> _Exercise details_
Among the entries below, find the lines with "chances" and copy them.
BEGIN Raw data
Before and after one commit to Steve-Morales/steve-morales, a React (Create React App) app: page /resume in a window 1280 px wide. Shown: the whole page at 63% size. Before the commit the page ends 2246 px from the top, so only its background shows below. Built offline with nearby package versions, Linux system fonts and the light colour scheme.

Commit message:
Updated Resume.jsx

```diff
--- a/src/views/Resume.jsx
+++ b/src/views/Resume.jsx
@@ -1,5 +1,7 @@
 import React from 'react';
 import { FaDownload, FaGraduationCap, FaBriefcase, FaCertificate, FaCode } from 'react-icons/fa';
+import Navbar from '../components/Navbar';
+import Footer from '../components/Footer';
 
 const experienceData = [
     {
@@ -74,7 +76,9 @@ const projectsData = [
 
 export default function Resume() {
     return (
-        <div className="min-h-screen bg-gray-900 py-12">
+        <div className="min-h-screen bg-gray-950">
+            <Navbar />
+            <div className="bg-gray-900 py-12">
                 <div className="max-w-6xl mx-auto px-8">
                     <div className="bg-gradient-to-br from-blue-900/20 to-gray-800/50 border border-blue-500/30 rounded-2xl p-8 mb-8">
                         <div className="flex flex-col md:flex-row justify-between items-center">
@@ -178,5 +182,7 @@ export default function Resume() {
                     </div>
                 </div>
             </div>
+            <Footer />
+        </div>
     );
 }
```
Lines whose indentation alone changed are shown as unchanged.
END Raw data
BEGIN Raw data
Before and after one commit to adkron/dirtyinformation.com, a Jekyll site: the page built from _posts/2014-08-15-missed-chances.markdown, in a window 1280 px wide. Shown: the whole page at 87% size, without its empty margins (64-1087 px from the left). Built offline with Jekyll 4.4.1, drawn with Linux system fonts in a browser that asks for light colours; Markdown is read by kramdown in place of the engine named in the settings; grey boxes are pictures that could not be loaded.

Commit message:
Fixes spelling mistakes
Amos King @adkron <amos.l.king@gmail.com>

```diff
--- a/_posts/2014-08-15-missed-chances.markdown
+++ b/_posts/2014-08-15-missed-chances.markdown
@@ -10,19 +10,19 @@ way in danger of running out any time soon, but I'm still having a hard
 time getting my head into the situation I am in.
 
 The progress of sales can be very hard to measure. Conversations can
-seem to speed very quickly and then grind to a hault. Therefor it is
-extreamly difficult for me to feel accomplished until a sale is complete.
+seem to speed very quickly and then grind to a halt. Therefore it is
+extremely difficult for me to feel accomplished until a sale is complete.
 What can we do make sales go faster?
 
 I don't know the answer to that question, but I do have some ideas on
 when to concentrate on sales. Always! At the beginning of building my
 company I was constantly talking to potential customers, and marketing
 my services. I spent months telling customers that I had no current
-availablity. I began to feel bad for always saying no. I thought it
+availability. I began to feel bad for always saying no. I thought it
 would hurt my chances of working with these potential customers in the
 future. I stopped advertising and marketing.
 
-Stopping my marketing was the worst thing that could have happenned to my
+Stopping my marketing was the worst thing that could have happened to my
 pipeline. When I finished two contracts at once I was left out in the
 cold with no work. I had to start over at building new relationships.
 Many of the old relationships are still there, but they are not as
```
END Raw data
> _Answer_
Before and after one commit to adkron/dirtyinformation.com, a Jekyll site: the page built from _posts/2014-08-15-missed-chances.markdown, in a window 1280 px wide. Shown: the whole page at 87% size, without its empty margins (64-1087 px from the left). Built offline with Jekyll 4.4.1, drawn with Linux system fonts in a browser that asks for light colours; Markdown is read by kramdown in place of the engine named in the settings; grey boxes are pictures that could not be loaded.
--- a/_posts/2014-08-15-missed-chances.markdown
+++ b/_posts/2014-08-15-missed-chances.markdown
 would hurt my chances of working with these potential customers in the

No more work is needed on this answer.